Extracted data.
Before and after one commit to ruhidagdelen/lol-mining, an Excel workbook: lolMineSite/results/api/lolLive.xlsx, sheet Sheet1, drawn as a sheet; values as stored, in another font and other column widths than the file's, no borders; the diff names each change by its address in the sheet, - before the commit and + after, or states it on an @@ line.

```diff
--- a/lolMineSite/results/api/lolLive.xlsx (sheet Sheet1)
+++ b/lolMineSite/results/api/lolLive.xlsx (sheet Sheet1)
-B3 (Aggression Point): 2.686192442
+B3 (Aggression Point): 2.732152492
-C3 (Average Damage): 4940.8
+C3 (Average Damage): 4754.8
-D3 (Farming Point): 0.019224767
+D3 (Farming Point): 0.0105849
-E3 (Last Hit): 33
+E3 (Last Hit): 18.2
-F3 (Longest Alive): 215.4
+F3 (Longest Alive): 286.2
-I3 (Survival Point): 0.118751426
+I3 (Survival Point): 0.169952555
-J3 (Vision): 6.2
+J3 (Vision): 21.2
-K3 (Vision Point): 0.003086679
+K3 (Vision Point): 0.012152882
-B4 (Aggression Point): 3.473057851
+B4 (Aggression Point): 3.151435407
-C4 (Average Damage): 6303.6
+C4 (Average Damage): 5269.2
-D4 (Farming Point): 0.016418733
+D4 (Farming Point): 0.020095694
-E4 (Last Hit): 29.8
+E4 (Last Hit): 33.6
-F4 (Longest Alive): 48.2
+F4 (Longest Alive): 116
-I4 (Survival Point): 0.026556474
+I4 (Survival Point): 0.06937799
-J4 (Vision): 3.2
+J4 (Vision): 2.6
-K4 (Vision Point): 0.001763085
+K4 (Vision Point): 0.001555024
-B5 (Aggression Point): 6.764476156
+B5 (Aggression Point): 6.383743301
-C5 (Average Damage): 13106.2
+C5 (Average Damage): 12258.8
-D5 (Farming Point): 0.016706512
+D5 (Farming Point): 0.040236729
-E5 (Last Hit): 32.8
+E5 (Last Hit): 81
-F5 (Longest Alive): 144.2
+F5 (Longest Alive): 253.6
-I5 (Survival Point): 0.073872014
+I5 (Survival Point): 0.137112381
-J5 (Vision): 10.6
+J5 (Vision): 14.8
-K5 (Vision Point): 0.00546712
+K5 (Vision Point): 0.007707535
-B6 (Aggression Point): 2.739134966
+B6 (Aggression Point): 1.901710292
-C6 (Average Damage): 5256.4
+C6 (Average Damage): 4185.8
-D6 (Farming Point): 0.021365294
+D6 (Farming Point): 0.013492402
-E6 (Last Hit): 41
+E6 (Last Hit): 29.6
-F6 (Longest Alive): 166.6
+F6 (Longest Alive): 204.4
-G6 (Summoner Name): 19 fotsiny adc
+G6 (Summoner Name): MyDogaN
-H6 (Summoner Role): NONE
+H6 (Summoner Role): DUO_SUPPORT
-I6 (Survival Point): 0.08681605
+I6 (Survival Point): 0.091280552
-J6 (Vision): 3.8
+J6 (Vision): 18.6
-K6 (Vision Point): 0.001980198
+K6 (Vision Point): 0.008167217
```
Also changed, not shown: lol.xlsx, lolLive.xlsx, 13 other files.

Assigned task.
Which of the lines in the material above contain "xlsx"? Copy each one out.

Answer for the task.
Before and after one commit to ruhidagdelen/lol-mining, an Excel workbook: lolMineSite/results/api/lolLive.xlsx, sheet Sheet1, drawn as a sheet; values as stored, in another font and other column widths than the file's, no borders; the diff names each change by its address in the sheet, - before the commit and + after, or states it on an @@ line.
--- a/lolMineSite/results/api/lolLive.xlsx (sheet Sheet1)
+++ b/lolMineSite/results/api/lolLive.xlsx (sheet Sheet1)
Also changed, not shown: lol.xlsx, lolLive.xlsx, 13 other files.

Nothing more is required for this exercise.